Climate change has the potential to seriously impact both livelihoods and poverty in Niger. Adaptation measures are desperately needed in order to enable communities to cope with the climate change and variability.

The National Action Programme for Adaptation (NAPA), funded by Canada and the United Nations Development Project, supports local producers in Niger to assist them in the pilot usage of improved seeds.

Niger, where two-thirds of the land is covered by desert, is experiencing severe droughts and recurrent food crisis. The new project aims to strengthen resilience to climate change in agriculture and water sectors and thus reduce poverty in Niger.

Here are 5 things about the recently implemented project that you need to know:

  1. New and improved seeds: Through a partnership with the National Institute of Agriculture Research (INRAN), the improved seeds are developed using the grains most commonly consumed in Niger (millet, cowpea and sorghum). They are adapted to withstand drought and allow for multiple harvests per season.
  2. Numbers are increasing: In 2015, 25,000 farmers, including 7,500 women, who used the new and improved seeds harvested yields two to three times greater than the farmers who used traditional seeds. Typically, men will leave their villages to seek work in the city and rural women tend to be the ones most affected by climate change. With these improved harvests, many farmers will no longer need to leave the village in search of more work. Furthermore, this project has also developed women’s empowerment initiatives, such as market gardening, sewing or sheep fattening.
  3. Female empowerment: The project has strengthened the capacity of women with regards to administrative management roles and community living, enabling women to participate in entrepreneurship. In each of the target communities, the project donates two sheep to local women. Once the women have built up their herds, they can sell the sheep, and use profits to carry out other income-generating activities.  Empowering women will help further reduce poverty in Niger.
  4. Everyone wants to be involved: During the first phase of the project, between 2010 and 2013, NAPA anticipated that only 50 farmers would use the new seeds. However, 10,000 farmers were eventually involved in the pilot project.
  5. Cheaper by the dozen: Each kilogram of seeds from the harvests is bought back by the project for a sum of 500 CFA Francs (Niger’s currency). This is half the purchase price of a traditional seed.

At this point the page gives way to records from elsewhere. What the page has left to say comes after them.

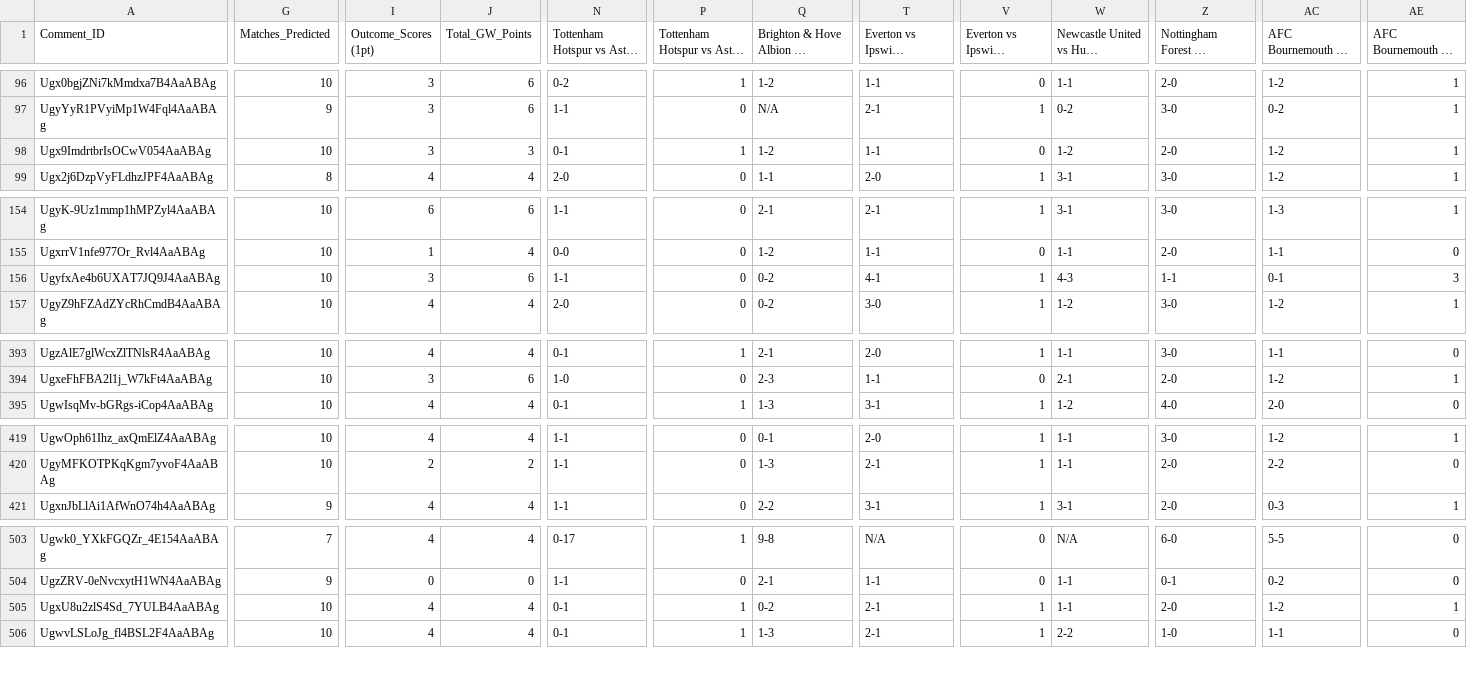
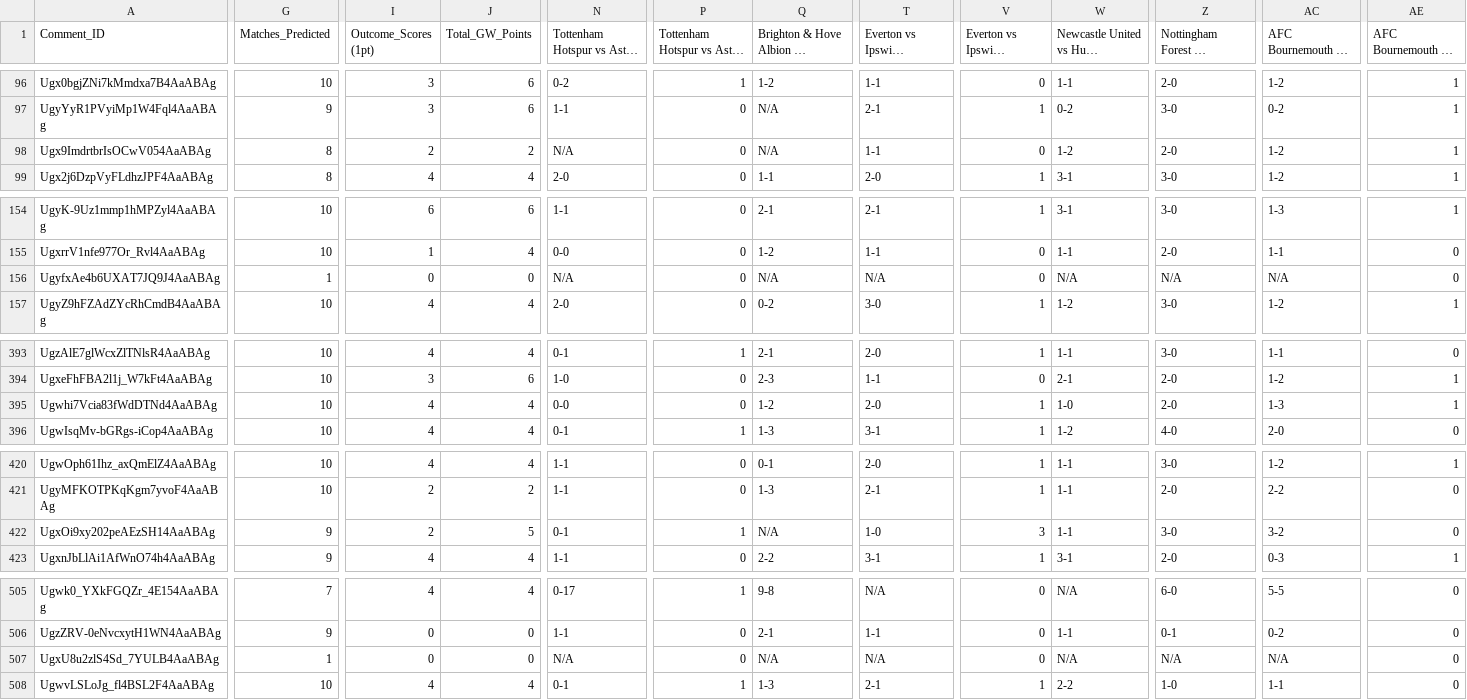
Before and after one commit to AviBomb/premier-league-predictions-tracker, a CSV file: exports/GW5_Parsed_Predictions.csv, drawn as a sheet; only a part is shown, gaps mark what is left out; long unchanged cells end in …; addresses are those after the commit; rows hold the shown columns only; the diff covers the shown part only; the diff names each change by its address in the sheet, - before the commit and + after, or states it on an @@ line.

```diff
--- a/exports/GW5_Parsed_Predictions.csv
+++ b/exports/GW5_Parsed_Predictions.csv
-G98 (Matches_Predicted): 10
+G98 (Matches_Predicted): 8
-I98 (Outcome_Scores (1pt)): 3
+I98 (Outcome_Scores (1pt)): 2
-J98 (Total_GW_Points): 3
+J98 (Total_GW_Points): 2
-N98: 0-1
+N98: N/A
-P98: 1
+P98: 0
-Q98: 1-2
+Q98: N/A
-G156 (Matches_Predicted): 10
+G156 (Matches_Predicted): 1
-I156 (Outcome_Scores (1pt)): 3
+I156 (Outcome_Scores (1pt)): 0
-J156 (Total_GW_Points): 6
+J156 (Total_GW_Points): 0
-N156: 1-1
+N156: N/A
-Q156: 0-2
+Q156: N/A
-T156 (Everton vs Ipswich Town_Pred): 4-1
+T156 (Everton vs Ipswich Town_Pred): N/A
-V156 (Everton vs Ipswich Town_Pts): 1
+V156 (Everton vs Ipswich Town_Pts): 0
-W156: 4-3
+W156: N/A
-Z156: 1-1
+Z156: N/A
-AC156: 0-1
+AC156: N/A
-AE156 (AFC Bournemouth vs Liverpool_Pts): 3
+AE156 (AFC Bournemouth vs Liverpool_Pts): 0
+row 395: Ugwhi7Vcia83fWdDTNd4AaABAg | 10 | 4 | 4 | 0-0 | 0 | 1-2 | 2-0 | 1 | 1-0 | 2-0 | 1-3 | 1
+row 422: UgxOi9xy202peAEzSH14AaABAg | 9 | 2 | 5 | 0-1 | 1 | N/A | 1-0 | 3 | 1-1 | 3-0 | 3-2 | 0
-G507 (Matches_Predicted): 10
+G507 (Matches_Predicted): 1
-I507 (Outcome_Scores (1pt)): 4
+I507 (Outcome_Scores (1pt)): 0
-J507 (Total_GW_Points): 4
+J507 (Total_GW_Points): 0
-N507: 0-1
+N507: N/A
-P507: 1
+P507: 0
-Q507: 0-2
+Q507: N/A
-T507 (Everton vs Ipswich Town_Pred): 2-1
+T507 (Everton vs Ipswich Town_Pred): N/A
-V507 (Everton vs Ipswich Town_Pts): 1
+V507 (Everton vs Ipswich Town_Pts): 0
-W507: 1-1
+W507: N/A
-Z507: 2-0
+Z507: N/A
-AC507: 1-2
+AC507: N/A
-AE507 (AFC Bournemouth vs Liverpool_Pts): 1
+AE507 (AFC Bournemouth vs Liverpool_Pts): 0
```
Also changed, not shown: 22 edited cells elsewhere in this file, data/sample_comments_gw7.csv, exports/GW1_Parsed_Predictions.csv, 33 other files.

“Initially we were seen as guinea pigs,” Abdou Diori, a farmer from the village of Soudouré, said in an interview with UNDP. “Nobody wanted to have anything to do with products with which they were personally unfamiliar… but the benefits are far greater than those associated with traditional seeds, especially in a country such as Niger where rainfall is very unevenly distributed.”

The scientifically improved seeds are a simple solution to lifting the poverty that weighs heavy on Niger’s farming communities.

Michelle Simon

Photo: Flickr

Experiencing a period of drought on a normal basis before the rainy season, the farmers of India often find themselves at the mercy of nature as well as heavily relying on diesel oil in order to irrigate their farms. Not only that, it is estimated that only 32% of India’s farms are irrigated.

For this reason, over the next five years, the government of India is aiming to reduce this reliance by installing solar energy pumps in rural India. This project is also expected to protect the level of groundwater in the Subcontinent.

The investment needed to initiate this clean and sustainable alternative will cost around $1.6 billion, which will be channeled into replacing non-solar pumps with 26 million solar powered ones to provide access to sufficient electricity to farmers in certain areas of the country wherein electricity resource is still insufficient.

If this project proves to be a success, it will enable India to save $6 billion annually in energy subsidies handed out to farmers, a sum that could go a long way in terms of rural development.

This will also allow farmers—many of whom are poor—to be able to water their plants with no operation cost at all. Thus, this project will not only help the state to save, it will also expand the profit margin of rural farmers of the world’s second most populous country. In certain states, such as Punjab, the state authorities are already helping farmers to acquire necessary materials for the installment of drip-irrigation watering system via subsidization.

The drip-irrigation method, also known as the micro-irrigation method, is an agricultural technique used in order to curb both the use of fertilizer as well as water by trickling water in a very small amount directly to the roots of the plants. Thus, in addition to the solar pump the investment of which will be disseminated countrywide, in the southern state of Kerala, another $62 million is going to be spent to put in place drip-irrigation infrastructure.

Once complete, it will allow more people access to water on their farms regardless of where they are, as water will be dispensed equally throughout a larger area.

With the agricultural sector commanding 51% of India’s total workforce but nevertheless providing India with only 15.7% of the country’s gross domestic product (GDP). This indicates a huge disparity when more than half of the country is in a sector that earns less than a fourth of the total GDP. Thus, with the expanded profit margin and more government’s attention in the sector India and its dynamic economic growth will—in the foreseeable future—be able to lift more people out of poverty.

Peewara Sapsuwan

Sources: We Demain, Bloomberg, India Text, Irrigation Direct, Bloomberg Sustainability, World Bank
Photo: Ingetje Tadros